**TASK GOAL:** Could you return the whole listing, character for character?
[Start of Attachment]
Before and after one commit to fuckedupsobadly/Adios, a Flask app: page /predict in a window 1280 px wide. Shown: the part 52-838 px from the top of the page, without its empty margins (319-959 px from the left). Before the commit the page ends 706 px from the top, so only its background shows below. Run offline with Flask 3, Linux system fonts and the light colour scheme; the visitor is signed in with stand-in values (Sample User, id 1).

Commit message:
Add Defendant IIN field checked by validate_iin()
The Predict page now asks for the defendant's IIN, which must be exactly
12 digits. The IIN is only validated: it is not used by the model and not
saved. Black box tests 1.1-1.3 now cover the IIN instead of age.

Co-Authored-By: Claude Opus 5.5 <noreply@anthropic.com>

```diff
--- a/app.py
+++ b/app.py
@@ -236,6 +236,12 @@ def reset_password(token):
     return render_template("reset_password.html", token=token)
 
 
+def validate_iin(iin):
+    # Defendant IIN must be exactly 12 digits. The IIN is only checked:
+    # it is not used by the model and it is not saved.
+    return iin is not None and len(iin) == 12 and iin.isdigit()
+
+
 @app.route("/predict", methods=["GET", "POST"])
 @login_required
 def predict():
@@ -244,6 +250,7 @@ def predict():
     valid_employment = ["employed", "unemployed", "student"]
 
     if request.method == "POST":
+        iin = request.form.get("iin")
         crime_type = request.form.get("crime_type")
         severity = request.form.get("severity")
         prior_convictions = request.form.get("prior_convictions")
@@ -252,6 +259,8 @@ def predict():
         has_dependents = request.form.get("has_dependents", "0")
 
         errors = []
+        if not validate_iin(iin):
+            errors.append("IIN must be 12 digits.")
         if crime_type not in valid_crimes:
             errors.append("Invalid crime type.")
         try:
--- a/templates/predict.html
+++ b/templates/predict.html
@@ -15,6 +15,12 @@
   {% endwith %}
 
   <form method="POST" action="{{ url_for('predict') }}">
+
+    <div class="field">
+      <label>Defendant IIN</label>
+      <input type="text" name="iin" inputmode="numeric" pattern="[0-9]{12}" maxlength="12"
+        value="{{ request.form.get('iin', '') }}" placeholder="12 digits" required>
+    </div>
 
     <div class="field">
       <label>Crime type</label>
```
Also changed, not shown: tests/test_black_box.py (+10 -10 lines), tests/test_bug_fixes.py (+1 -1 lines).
[End of Attachment]
**FINAL ANSWER:**
Before and after one commit to fuckedupsobadly/Adios, a Flask app: page /predict in a window 1280 px wide. Shown: the part 52-838 px from the top of the page, without its empty margins (319-959 px from the left). Before the commit the page ends 706 px from the top, so only its background shows below. Run offline with Flask 3, Linux system fonts and the light colour scheme; the visitor is signed in with stand-in values (Sample User, id 1).

Commit message:
Add Defendant IIN field checked by validate_iin()
The Predict page now asks for the defendant's IIN, which must be exactly
12 digits. The IIN is only validated: it is not used by the model and not
saved. Black box tests 1.1-1.3 now cover the IIN instead of age.

Co-Authored-By: Claude Opus 5.5 <noreply@anthropic.com>

```diff
--- a/app.py
+++ b/app.py
@@ -236,6 +236,12 @@ def reset_password(token):
     return render_template("reset_password.html", token=token)
 
 
+def validate_iin(iin):
+    # Defendant IIN must be exactly 12 digits. The IIN is only checked:
+    # it is not used by the model and it is not saved.
+    return iin is not None and len(iin) == 12 and iin.isdigit()
+
+
 @app.route("/predict", methods=["GET", "POST"])
 @login_required
 def predict():
@@ -244,6 +250,7 @@ def predict():
     valid_employment = ["employed", "unemployed", "student"]
 
     if request.method == "POST":
+        iin = request.form.get("iin")
         crime_type = request.form.get("crime_type")
         severity = request.form.get("severity")
         prior_convictions = request.form.get("prior_convictions")
@@ -252,6 +259,8 @@ def predict():
         has_dependents = request.form.get("has_dependents", "0")
 
         errors = []
+        if not validate_iin(iin):
+            errors.append("IIN must be 12 digits.")
         if crime_type not in valid_crimes:
             errors.append("Invalid crime type.")
         try:
--- a/templates/predict.html
+++ b/templates/predict.html
@@ -15,6 +15,12 @@
   {% endwith %}
 
   <form method="POST" action="{{ url_for('predict') }}">
+
+    <div class="field">
+      <label>Defendant IIN</label>
+      <input type="text" name="iin" inputmode="numeric" pattern="[0-9]{12}" maxlength="12"
+        value="{{ request.form.get('iin', '') }}" placeholder="12 digits" required>
+    </div>
 
     <div class="field">
       <label>Crime type</label>
```
Also changed, not shown: tests/test_black_box.py (+10 -10 lines), tests/test_bug_fixes.py (+1 -1 lines).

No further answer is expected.